[ABOUT THIS TASK]: Scan the data, and whenever a line contains "HaveTackleModel", copy it.

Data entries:
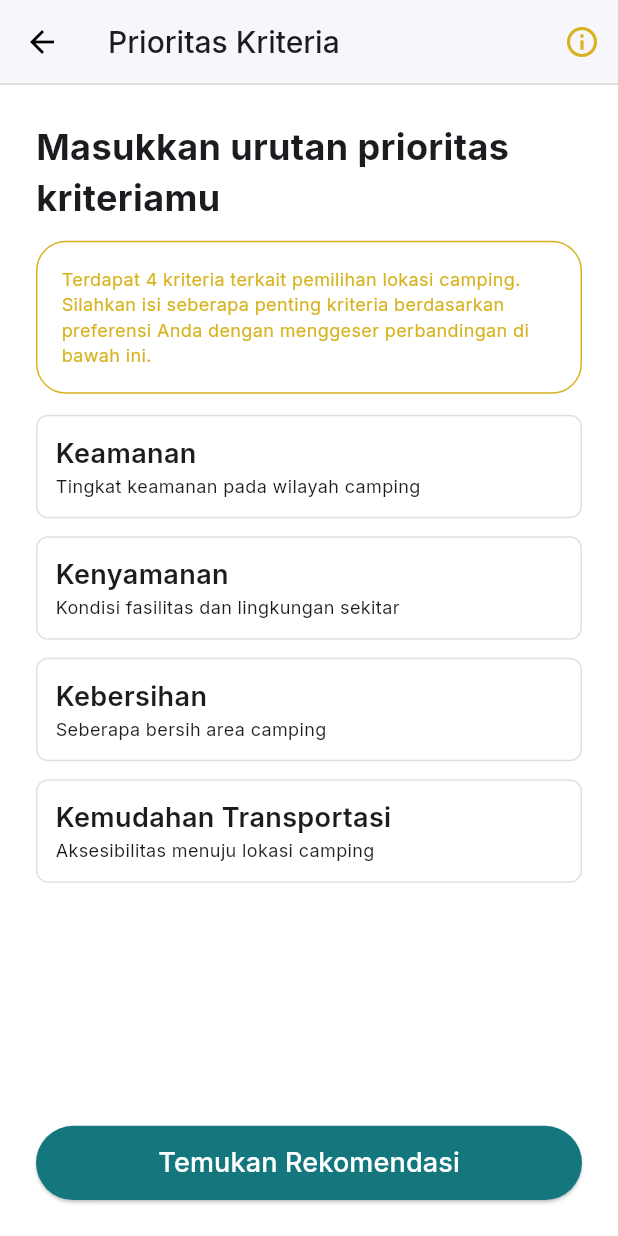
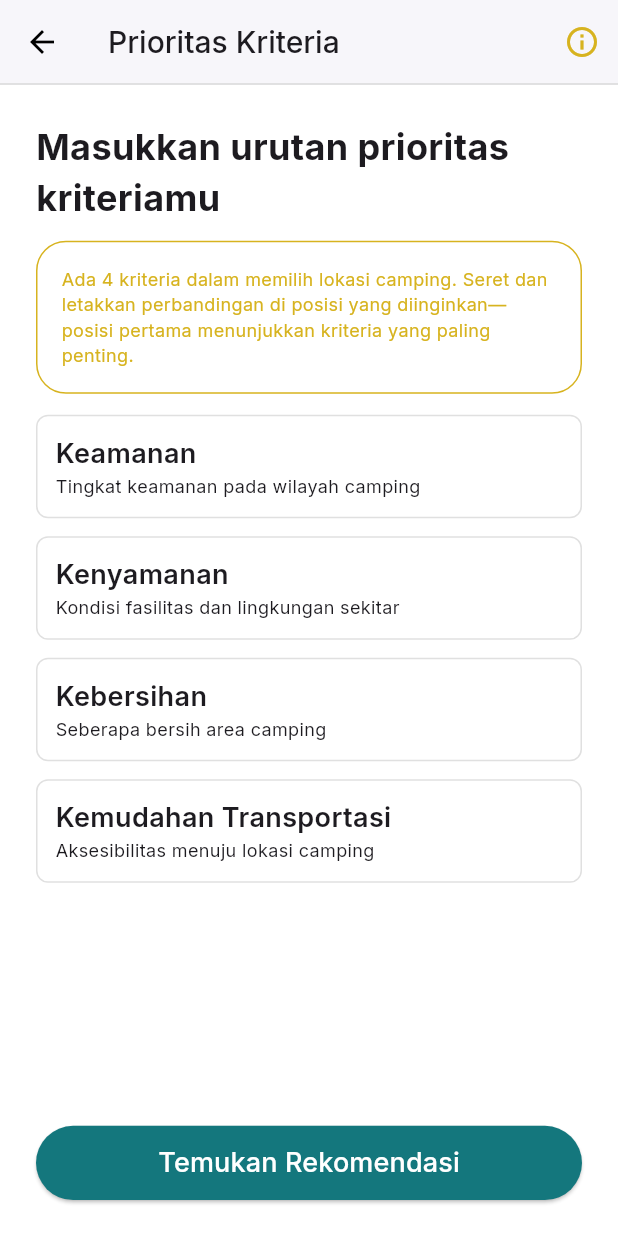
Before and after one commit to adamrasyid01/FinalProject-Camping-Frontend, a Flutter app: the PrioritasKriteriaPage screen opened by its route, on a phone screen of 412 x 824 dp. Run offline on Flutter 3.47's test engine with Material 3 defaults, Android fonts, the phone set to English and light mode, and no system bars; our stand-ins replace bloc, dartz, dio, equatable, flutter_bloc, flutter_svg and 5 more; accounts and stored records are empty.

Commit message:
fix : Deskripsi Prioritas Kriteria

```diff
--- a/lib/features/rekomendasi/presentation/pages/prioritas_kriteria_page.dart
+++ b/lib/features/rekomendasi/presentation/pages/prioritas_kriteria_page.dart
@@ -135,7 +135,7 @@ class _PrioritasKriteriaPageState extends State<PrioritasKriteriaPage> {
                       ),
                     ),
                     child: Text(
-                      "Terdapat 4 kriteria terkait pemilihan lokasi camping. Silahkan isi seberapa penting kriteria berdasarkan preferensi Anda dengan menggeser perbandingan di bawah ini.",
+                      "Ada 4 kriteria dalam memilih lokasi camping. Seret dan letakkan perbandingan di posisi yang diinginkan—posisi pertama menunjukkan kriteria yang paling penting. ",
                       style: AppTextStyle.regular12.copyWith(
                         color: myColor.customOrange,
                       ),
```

---

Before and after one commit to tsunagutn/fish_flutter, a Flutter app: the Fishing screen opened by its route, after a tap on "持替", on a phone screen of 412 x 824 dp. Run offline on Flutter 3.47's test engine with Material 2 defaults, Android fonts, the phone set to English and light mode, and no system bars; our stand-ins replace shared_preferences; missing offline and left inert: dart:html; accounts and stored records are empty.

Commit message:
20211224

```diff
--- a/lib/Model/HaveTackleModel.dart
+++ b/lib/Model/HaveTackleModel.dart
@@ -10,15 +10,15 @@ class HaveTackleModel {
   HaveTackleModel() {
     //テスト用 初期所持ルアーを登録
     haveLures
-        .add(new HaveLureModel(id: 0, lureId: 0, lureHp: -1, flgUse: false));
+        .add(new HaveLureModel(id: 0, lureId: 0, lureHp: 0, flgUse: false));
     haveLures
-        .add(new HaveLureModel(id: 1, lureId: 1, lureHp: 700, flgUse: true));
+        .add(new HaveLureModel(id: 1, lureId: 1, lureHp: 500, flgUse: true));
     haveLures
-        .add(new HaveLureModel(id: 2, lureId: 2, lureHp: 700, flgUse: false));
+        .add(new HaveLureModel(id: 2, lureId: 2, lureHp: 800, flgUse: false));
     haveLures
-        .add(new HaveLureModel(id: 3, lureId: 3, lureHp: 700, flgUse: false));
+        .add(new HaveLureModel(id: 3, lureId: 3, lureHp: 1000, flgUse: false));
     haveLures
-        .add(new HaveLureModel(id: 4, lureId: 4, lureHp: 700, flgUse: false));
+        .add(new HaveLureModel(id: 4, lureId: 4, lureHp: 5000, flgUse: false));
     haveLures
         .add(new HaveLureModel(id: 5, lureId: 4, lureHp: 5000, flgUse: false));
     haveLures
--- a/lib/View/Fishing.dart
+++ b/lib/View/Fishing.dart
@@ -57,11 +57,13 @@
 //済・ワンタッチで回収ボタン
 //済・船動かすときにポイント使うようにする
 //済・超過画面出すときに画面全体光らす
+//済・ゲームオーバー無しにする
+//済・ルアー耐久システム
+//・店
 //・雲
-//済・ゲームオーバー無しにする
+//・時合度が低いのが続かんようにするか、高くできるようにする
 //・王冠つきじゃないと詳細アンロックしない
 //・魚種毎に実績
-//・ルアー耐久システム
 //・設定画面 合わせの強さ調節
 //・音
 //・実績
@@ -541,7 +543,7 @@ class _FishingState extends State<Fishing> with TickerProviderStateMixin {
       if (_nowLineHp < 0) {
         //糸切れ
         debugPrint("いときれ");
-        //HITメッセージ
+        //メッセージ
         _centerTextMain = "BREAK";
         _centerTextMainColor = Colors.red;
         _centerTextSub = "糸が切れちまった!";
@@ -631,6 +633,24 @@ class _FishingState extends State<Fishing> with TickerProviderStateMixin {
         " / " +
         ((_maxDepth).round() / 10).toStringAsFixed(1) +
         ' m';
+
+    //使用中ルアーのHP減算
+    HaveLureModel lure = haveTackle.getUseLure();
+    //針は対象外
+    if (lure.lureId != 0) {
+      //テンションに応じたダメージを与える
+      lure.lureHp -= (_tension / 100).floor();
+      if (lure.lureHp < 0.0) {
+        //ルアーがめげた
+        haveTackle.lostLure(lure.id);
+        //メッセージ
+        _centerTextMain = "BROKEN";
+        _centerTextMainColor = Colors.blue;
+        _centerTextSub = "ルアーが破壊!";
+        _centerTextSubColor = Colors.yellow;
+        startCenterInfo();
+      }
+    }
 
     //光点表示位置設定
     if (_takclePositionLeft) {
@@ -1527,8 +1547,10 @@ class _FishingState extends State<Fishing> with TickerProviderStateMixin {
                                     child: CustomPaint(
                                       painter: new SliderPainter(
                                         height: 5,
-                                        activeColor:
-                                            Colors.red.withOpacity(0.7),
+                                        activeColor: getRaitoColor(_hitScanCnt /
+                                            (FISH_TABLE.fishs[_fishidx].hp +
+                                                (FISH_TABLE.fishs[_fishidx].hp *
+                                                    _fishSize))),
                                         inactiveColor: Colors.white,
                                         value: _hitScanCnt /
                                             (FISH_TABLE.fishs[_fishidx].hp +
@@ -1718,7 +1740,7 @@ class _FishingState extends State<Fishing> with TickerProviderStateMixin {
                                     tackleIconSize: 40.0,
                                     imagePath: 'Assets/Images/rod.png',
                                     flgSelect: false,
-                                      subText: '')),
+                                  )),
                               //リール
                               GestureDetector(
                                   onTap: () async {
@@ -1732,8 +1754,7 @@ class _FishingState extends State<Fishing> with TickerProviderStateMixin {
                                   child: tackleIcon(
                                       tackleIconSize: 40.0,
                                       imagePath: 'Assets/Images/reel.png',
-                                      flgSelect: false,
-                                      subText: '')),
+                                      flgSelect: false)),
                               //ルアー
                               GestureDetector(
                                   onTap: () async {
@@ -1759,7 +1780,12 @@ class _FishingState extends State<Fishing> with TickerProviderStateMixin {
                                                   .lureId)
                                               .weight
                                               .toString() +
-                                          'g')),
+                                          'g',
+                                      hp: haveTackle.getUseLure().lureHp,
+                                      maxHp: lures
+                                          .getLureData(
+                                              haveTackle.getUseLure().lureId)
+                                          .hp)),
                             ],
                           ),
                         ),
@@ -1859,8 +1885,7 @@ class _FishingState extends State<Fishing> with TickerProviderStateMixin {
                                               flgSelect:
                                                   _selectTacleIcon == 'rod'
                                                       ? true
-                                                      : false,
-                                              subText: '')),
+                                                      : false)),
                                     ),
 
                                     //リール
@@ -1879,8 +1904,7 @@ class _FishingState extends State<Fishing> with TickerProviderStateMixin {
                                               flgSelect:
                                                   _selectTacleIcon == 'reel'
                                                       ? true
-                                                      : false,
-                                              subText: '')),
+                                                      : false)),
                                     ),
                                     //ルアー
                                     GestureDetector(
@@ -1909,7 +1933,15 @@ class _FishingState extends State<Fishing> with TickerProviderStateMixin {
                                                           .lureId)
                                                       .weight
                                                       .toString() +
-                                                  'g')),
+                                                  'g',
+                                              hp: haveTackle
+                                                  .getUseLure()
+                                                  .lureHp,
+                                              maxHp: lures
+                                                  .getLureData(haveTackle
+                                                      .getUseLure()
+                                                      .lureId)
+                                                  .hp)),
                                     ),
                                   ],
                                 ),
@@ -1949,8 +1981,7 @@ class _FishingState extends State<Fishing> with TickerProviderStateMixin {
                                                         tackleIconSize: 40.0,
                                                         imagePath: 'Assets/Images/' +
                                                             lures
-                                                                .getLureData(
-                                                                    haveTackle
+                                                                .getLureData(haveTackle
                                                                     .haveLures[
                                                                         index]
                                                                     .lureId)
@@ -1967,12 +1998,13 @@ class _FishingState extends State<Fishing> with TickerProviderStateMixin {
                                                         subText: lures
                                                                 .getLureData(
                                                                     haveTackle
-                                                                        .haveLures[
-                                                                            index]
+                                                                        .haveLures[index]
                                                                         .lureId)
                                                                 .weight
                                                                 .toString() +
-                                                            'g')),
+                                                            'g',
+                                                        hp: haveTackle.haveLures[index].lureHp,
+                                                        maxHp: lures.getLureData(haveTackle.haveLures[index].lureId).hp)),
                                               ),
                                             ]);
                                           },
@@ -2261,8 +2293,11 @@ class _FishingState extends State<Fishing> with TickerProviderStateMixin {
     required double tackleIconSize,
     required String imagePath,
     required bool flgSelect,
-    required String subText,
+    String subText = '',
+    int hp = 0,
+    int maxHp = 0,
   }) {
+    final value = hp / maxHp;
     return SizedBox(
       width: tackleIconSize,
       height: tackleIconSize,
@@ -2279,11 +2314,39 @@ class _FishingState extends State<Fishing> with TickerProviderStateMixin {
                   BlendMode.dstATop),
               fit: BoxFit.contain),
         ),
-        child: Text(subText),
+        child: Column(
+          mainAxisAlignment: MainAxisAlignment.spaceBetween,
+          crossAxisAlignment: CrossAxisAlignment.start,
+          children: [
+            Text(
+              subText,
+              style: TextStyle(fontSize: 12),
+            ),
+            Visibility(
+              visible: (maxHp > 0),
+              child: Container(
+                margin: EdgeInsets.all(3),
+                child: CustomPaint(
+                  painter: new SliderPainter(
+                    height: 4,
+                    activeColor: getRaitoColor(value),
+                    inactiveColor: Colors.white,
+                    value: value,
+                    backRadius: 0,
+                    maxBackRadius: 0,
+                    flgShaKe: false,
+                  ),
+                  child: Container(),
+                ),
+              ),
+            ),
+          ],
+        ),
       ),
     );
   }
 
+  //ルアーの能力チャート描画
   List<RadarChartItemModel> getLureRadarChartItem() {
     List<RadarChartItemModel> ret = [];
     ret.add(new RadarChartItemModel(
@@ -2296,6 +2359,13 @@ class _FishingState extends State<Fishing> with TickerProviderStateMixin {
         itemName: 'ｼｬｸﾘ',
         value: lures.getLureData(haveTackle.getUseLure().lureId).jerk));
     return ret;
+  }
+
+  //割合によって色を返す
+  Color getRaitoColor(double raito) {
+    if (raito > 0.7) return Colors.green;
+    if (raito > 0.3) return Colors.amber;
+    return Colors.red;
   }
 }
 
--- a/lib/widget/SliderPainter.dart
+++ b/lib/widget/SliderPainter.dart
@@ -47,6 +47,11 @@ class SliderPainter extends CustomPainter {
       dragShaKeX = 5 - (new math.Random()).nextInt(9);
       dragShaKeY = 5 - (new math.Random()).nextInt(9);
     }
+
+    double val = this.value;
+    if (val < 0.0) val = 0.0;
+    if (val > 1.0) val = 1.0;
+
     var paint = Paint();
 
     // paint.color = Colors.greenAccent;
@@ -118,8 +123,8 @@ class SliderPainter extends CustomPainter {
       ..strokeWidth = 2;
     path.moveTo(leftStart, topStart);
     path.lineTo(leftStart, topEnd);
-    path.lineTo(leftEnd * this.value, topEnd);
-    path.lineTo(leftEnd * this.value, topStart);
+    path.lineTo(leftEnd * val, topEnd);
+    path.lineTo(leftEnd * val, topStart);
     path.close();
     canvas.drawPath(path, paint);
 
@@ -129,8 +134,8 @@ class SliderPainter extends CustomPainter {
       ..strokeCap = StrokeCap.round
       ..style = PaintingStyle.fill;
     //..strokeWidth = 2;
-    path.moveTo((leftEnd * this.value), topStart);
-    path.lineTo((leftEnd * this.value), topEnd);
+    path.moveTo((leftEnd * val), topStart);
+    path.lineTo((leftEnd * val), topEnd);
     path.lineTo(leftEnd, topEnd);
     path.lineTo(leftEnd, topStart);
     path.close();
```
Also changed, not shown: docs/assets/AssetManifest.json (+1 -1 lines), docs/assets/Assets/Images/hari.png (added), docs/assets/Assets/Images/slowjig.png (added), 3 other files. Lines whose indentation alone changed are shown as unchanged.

[OUTPUT]:
--- a/lib/Model/HaveTackleModel.dart
+++ b/lib/Model/HaveTackleModel.dart
@@ -10,15 +10,15 @@ class HaveTackleModel {
   HaveTackleModel() {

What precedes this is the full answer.